Task instructions
The response must be made up of the lines in the entries below that contain "height".

Dataset records
'''

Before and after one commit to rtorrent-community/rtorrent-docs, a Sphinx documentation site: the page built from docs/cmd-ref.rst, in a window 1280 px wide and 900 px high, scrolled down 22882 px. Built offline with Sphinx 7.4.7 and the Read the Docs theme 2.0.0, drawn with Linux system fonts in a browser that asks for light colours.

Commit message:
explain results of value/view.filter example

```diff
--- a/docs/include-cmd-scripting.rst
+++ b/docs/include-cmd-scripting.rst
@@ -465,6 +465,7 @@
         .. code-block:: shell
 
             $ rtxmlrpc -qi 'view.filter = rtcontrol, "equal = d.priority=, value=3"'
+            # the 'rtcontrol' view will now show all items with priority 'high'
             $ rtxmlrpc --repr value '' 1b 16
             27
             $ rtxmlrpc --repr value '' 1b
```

'''
'''

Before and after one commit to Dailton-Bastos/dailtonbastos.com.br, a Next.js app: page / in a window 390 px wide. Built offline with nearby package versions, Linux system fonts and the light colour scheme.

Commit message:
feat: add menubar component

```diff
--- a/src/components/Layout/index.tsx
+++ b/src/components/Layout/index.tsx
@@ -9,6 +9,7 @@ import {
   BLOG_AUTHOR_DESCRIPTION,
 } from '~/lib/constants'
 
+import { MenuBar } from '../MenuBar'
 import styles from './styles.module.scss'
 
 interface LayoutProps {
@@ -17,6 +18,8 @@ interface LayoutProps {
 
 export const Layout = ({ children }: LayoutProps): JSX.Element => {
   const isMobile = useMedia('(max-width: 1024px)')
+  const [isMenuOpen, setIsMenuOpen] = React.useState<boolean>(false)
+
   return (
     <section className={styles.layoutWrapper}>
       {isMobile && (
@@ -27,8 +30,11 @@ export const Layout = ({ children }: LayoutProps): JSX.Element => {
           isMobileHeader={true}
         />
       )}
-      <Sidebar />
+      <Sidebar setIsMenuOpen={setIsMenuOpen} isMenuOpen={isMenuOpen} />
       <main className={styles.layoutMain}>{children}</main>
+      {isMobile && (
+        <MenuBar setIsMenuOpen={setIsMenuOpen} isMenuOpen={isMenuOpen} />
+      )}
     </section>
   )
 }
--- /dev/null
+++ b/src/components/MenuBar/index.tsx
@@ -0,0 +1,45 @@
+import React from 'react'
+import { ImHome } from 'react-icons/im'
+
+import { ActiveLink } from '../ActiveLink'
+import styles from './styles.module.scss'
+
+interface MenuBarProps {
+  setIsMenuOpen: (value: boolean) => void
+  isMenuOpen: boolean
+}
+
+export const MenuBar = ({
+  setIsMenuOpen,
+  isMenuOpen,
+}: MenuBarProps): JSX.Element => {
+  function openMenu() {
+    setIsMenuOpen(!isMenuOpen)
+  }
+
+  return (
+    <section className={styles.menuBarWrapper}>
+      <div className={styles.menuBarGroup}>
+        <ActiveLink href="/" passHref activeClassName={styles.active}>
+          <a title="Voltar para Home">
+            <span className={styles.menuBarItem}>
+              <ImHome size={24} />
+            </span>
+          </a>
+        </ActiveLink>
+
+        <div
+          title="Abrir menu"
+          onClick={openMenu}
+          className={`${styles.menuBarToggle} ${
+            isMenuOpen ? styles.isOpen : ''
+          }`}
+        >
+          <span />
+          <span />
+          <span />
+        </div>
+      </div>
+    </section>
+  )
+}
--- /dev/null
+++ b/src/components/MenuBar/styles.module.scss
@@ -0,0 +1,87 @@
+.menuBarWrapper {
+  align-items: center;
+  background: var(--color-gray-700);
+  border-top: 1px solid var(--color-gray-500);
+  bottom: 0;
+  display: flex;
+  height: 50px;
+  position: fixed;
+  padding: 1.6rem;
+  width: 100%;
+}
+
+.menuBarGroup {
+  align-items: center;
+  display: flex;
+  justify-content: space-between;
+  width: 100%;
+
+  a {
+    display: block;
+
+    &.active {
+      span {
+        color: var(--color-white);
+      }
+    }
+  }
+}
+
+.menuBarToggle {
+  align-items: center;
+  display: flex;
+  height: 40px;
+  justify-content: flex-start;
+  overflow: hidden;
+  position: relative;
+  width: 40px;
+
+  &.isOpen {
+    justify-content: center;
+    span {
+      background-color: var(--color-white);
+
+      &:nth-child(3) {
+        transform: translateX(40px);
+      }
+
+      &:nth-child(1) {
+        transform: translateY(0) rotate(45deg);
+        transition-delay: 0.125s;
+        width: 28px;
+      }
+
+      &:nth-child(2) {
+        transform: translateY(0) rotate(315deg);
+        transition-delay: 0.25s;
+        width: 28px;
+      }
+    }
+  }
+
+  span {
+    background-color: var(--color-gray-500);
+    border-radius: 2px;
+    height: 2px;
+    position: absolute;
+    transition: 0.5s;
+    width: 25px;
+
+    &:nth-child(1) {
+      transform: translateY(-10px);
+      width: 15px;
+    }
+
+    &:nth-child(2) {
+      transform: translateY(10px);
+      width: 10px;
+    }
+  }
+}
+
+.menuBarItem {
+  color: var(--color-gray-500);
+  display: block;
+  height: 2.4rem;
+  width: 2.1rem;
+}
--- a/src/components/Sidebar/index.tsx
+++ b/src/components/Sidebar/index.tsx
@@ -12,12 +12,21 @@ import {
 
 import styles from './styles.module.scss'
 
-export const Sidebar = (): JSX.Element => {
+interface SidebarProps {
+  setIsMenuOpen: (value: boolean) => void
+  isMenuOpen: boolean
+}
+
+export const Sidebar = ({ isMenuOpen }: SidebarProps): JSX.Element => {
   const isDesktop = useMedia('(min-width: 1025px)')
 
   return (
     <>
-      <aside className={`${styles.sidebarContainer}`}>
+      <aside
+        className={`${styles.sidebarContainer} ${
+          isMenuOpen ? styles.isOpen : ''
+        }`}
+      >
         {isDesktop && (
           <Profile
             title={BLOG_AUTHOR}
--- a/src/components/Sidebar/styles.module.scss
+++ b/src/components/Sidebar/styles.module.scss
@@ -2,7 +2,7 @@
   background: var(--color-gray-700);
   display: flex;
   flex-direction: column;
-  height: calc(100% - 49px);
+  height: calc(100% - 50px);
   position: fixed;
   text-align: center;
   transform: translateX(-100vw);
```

'''

Answer to this task
+  height: 50px;
+  height: 40px;
+    height: 2px;
+  height: 2.4rem;
-  height: calc(100% - 49px);
+  height: calc(100% - 50px);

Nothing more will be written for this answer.